Detected change data:

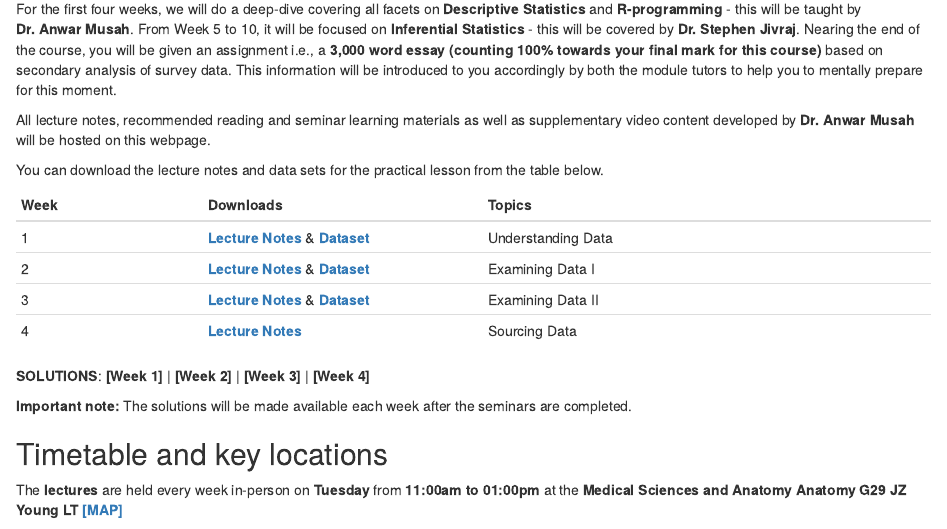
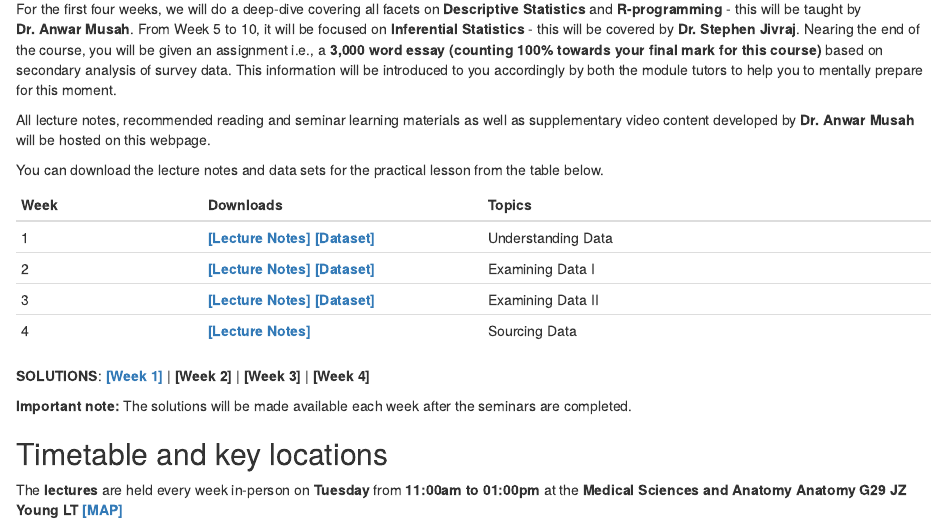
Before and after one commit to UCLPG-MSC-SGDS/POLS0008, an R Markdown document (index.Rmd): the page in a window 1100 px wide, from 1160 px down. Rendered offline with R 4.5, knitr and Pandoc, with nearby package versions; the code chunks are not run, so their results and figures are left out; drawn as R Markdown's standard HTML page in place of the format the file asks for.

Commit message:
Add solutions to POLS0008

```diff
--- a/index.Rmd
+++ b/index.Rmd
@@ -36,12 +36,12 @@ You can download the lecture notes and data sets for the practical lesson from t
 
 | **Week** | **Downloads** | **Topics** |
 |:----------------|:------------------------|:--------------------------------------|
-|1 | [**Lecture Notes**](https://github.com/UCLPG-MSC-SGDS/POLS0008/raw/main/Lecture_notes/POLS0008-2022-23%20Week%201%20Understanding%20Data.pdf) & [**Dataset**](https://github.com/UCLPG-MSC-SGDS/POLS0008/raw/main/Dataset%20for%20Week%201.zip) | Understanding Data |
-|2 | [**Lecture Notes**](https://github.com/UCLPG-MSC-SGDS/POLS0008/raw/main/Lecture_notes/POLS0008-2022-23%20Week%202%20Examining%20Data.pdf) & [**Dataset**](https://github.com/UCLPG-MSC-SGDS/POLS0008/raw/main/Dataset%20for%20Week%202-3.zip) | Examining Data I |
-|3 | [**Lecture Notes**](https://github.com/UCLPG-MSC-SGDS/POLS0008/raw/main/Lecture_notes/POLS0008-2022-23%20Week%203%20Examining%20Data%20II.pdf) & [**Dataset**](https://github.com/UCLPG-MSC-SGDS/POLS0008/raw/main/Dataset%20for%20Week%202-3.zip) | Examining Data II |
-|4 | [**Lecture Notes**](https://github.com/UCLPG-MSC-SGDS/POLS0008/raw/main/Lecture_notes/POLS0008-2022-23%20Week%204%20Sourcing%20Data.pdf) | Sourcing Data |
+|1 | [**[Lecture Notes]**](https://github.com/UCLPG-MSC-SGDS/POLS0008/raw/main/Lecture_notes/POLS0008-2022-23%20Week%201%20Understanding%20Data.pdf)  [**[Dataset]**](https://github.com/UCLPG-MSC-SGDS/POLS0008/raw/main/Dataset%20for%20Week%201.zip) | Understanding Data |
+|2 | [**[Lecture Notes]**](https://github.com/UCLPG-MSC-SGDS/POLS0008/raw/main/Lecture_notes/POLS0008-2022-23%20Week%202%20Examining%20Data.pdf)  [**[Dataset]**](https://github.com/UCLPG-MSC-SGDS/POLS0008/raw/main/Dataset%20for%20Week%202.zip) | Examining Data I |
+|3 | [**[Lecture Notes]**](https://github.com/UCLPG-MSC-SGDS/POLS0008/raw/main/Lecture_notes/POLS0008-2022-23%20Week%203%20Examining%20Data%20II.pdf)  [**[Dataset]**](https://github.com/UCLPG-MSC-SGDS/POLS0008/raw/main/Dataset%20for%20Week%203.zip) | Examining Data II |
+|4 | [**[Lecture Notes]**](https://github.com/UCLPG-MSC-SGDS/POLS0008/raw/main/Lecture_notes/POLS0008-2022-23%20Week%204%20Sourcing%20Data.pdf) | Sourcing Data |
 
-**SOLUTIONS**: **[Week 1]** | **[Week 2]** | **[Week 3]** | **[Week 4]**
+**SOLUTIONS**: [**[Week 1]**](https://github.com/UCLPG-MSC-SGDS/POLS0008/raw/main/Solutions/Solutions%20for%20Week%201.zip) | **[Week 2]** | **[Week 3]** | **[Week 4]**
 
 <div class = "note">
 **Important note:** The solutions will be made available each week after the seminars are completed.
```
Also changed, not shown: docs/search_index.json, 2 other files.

* [TASK PROMPT]
Images are to be omitted; repeat the remaining data above exactly.

* [YOUR SOLUTION]
Before and after one commit to UCLPG-MSC-SGDS/POLS0008, an R Markdown document (index.Rmd): the page in a window 1100 px wide, from 1160 px down. Rendered offline with R 4.5, knitr and Pandoc, with nearby package versions; the code chunks are not run, so their results and figures are left out; drawn as R Markdown's standard HTML page in place of the format the file asks for.

Commit message:
Add solutions to POLS0008

```diff
--- a/index.Rmd
+++ b/index.Rmd
@@ -36,12 +36,12 @@ You can download the lecture notes and data sets for the practical lesson from t
 
 | **Week** | **Downloads** | **Topics** |
 |:----------------|:------------------------|:--------------------------------------|
-|1 | [**Lecture Notes**](https://github.com/UCLPG-MSC-SGDS/POLS0008/raw/main/Lecture_notes/POLS0008-2022-23%20Week%201%20Understanding%20Data.pdf) & [**Dataset**](https://github.com/UCLPG-MSC-SGDS/POLS0008/raw/main/Dataset%20for%20Week%201.zip) | Understanding Data |
-|2 | [**Lecture Notes**](https://github.com/UCLPG-MSC-SGDS/POLS0008/raw/main/Lecture_notes/POLS0008-2022-23%20Week%202%20Examining%20Data.pdf) & [**Dataset**](https://github.com/UCLPG-MSC-SGDS/POLS0008/raw/main/Dataset%20for%20Week%202-3.zip) | Examining Data I |
-|3 | [**Lecture Notes**](https://github.com/UCLPG-MSC-SGDS/POLS0008/raw/main/Lecture_notes/POLS0008-2022-23%20Week%203%20Examining%20Data%20II.pdf) & [**Dataset**](https://github.com/UCLPG-MSC-SGDS/POLS0008/raw/main/Dataset%20for%20Week%202-3.zip) | Examining Data II |
-|4 | [**Lecture Notes**](https://github.com/UCLPG-MSC-SGDS/POLS0008/raw/main/Lecture_notes/POLS0008-2022-23%20Week%204%20Sourcing%20Data.pdf) | Sourcing Data |
+|1 | [**[Lecture Notes]**](https://github.com/UCLPG-MSC-SGDS/POLS0008/raw/main/Lecture_notes/POLS0008-2022-23%20Week%201%20Understanding%20Data.pdf)  [**[Dataset]**](https://github.com/UCLPG-MSC-SGDS/POLS0008/raw/main/Dataset%20for%20Week%201.zip) | Understanding Data |
+|2 | [**[Lecture Notes]**](https://github.com/UCLPG-MSC-SGDS/POLS0008/raw/main/Lecture_notes/POLS0008-2022-23%20Week%202%20Examining%20Data.pdf)  [**[Dataset]**](https://github.com/UCLPG-MSC-SGDS/POLS0008/raw/main/Dataset%20for%20Week%202.zip) | Examining Data I |
+|3 | [**[Lecture Notes]**](https://github.com/UCLPG-MSC-SGDS/POLS0008/raw/main/Lecture_notes/POLS0008-2022-23%20Week%203%20Examining%20Data%20II.pdf)  [**[Dataset]**](https://github.com/UCLPG-MSC-SGDS/POLS0008/raw/main/Dataset%20for%20Week%203.zip) | Examining Data II |
+|4 | [**[Lecture Notes]**](https://github.com/UCLPG-MSC-SGDS/POLS0008/raw/main/Lecture_notes/POLS0008-2022-23%20Week%204%20Sourcing%20Data.pdf) | Sourcing Data |
 
-**SOLUTIONS**: **[Week 1]** | **[Week 2]** | **[Week 3]** | **[Week 4]**
+**SOLUTIONS**: [**[Week 1]**](https://github.com/UCLPG-MSC-SGDS/POLS0008/raw/main/Solutions/Solutions%20for%20Week%201.zip) | **[Week 2]** | **[Week 3]** | **[Week 4]**
 
 <div class = "note">
 **Important note:** The solutions will be made available each week after the seminars are completed.
```
Also changed, not shown: docs/search_index.json, 2 other files.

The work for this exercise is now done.